Sacred Texts  Sagas and Legends  English Folklore  Index  Previous  Next 


ST JUST, from his home in Penwith, being weary of having little to do, except offering prayers for the tinners and fishermen, went on a visit to the hospitable St Keverne, who had fixed his hermitage in a well-selected spot, not far from the Lizard headland. The holy brothers rejoiced together, and in full feeding and deep drinking they pleasantly passed the time. St Just gloried in the goodly chalice from which he drank the richest of wines, and envied St Keverne the possession of a cup of such rare value. Again and again did he pledge St Keverne; their holy bond of brotherhood was to be for ever; Heaven was to witness the purity of their friendship, and to the world they were to become patterns of ecclesiastical love.

The time came when St Just felt he must return to his flock; and repeating over again his vows, and begging St Keverne to return his visit, he departed--St Keverne sending many a blessing after his good brother.

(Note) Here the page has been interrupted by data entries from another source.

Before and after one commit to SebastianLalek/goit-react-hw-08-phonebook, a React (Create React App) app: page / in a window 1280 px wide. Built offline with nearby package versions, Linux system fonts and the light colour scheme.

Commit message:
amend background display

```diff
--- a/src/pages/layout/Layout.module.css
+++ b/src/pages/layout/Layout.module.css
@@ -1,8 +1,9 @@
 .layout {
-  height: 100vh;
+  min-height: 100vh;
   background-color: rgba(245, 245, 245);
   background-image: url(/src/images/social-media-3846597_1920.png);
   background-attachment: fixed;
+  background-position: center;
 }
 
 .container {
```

The Saint of the west had not left his brother of the south many hours before the latter missed his cup. Diligent search was made in every corner of his dwelling, but no cup could be found. At length St Keverne could not but feel that he had been robbed of his treasure by his western friend. That one in whom he had placed such confidence--one to whom be had opened his heart, and to whom he had shown the most unstinting hospitality--should have behaved so treacherously, overcame the serenity of the good man. His rage was excessive. After the first burst was over, and reason reasserted her power, St Keverne felt that his wisest course was to pursue the thief; inflict summary punishment on him, and recover his cup. The thought was followed by a firm resolve, and away St Keverne started in pursuit of St Just. Passing over Crowza Down, some of the boulders of "Ironstone" which are scattered over the surface caught his eye, and presently he whipped a few of these stone pebbles into his pockets, and hastened onward.

When he drew near Tre-men-keverne he spied St Just. St Keverne worked himself up into a boiling rage, and toiled with increased speed up the hill, hallooing to the saintly thief; who pursued his way for some time in the well-assumed quiet of conscious innocence.

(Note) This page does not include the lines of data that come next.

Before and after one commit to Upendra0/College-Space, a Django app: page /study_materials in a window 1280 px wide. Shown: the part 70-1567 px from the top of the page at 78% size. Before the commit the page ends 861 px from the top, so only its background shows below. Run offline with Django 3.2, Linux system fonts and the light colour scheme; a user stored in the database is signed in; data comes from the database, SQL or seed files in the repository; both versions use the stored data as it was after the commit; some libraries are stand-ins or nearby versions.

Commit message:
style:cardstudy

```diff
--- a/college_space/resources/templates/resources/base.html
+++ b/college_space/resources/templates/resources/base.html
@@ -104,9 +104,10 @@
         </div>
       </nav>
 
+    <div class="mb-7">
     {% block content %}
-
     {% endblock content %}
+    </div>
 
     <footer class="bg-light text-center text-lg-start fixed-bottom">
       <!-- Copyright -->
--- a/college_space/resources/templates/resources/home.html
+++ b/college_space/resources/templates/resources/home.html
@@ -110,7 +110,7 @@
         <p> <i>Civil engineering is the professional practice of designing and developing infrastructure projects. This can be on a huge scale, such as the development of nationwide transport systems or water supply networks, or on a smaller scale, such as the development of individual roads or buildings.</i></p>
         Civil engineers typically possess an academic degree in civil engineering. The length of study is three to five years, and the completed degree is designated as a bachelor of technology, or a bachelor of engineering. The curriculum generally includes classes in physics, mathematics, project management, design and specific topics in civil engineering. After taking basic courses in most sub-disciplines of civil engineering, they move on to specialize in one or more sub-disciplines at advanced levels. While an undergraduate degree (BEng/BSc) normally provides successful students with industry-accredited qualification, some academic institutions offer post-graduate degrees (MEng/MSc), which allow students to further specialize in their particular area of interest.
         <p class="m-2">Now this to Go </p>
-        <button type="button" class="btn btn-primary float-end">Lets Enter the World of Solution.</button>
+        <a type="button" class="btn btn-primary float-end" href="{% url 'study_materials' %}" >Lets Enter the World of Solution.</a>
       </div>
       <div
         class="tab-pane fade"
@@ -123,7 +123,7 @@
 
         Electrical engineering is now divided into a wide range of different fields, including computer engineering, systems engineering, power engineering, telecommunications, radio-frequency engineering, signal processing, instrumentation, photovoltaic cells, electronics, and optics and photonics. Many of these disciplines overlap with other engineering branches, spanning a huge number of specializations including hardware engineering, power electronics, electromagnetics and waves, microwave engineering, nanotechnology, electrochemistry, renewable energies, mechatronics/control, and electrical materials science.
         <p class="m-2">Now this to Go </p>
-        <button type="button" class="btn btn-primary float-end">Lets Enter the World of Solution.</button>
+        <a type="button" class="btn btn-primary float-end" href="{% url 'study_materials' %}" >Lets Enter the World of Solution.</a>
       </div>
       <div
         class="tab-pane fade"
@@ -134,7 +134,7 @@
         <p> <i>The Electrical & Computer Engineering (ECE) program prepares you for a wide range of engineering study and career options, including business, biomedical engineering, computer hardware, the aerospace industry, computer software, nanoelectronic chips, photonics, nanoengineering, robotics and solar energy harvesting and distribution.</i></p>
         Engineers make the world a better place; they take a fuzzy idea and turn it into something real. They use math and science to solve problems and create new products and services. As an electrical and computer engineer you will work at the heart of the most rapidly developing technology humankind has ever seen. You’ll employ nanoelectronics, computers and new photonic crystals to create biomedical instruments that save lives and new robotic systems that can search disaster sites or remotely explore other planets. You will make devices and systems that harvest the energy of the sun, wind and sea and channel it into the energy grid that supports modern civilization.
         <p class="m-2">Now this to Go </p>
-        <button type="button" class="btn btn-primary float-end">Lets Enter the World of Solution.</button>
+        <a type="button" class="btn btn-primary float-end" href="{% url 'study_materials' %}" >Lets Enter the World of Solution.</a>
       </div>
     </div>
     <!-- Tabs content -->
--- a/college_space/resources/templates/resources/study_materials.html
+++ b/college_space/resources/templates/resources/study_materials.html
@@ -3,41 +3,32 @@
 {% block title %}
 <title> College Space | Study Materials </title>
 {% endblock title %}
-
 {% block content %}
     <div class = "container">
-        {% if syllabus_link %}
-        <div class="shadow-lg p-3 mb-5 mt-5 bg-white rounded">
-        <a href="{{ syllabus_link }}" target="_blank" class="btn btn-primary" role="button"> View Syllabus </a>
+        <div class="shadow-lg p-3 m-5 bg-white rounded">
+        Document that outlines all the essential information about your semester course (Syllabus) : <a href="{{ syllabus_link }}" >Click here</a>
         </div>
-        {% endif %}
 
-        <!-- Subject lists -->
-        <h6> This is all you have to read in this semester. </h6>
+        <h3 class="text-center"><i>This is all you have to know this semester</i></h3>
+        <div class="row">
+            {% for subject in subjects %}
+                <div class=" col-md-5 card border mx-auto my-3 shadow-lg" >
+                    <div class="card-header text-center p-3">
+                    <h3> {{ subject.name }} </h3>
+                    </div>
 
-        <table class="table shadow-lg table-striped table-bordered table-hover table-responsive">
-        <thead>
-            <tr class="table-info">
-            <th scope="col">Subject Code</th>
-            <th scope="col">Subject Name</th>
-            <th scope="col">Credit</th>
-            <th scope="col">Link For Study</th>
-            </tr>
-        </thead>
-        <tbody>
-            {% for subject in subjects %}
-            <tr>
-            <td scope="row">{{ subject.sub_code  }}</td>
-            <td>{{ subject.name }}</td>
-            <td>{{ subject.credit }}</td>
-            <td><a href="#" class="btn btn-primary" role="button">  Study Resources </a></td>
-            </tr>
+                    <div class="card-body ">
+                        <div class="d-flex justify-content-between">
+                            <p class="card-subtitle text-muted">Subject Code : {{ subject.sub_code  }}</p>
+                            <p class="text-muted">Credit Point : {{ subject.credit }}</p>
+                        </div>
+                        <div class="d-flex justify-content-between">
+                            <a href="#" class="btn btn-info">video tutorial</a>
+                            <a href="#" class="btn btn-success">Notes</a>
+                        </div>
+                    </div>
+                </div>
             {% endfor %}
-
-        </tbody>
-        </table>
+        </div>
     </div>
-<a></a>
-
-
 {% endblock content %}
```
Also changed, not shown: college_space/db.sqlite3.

Long and loud did St Keverne call on St Just to stop, but the latter was deaf to all calls of the, kind--on he went, quickening, however, his pace a little.

At length St Keverne came within a stone's throw of the dissembling culprit, and calling him a thief--adding thereto some of the most choice epithets from his holy vocabulary--taking a stone from his pocket, he let it fly after St Just.

The stone falling heavily by the side of St Just convinced him that he had to deal with an awkward enemy, and that he had best make all the use he could of his legs. He quietly untied the chalice, which he had fastened to his girdle, and let it fall to the ground. Then, still as if unconscious of his follower, he set off to run as fast as his ponderous body would allow his legs to carry him. St Keverne came up to where his cup glistened in the sunshine. He had recovered his treasure, he should get no good out of the false friend, and he was sadly jaded with his long run. Therefore he took, one by one, the stones from his pockets--he hurled them, fairly aimed, after the retreating culprit, and cursed him as he went.

There the pebbles remained where they fell,--the peculiarity of the stone being in all respects unlike anything around, but being clearly the Crowza stones,--attesting the truth of the legend; and their weights, each one 'being several hundred pounds, proving the power of the giant saint.

Many have been the attempts made to remove these stones. They are carried away easily enough by day, but they ever return to the spot on which they now repose, at night.

Next: The Longstone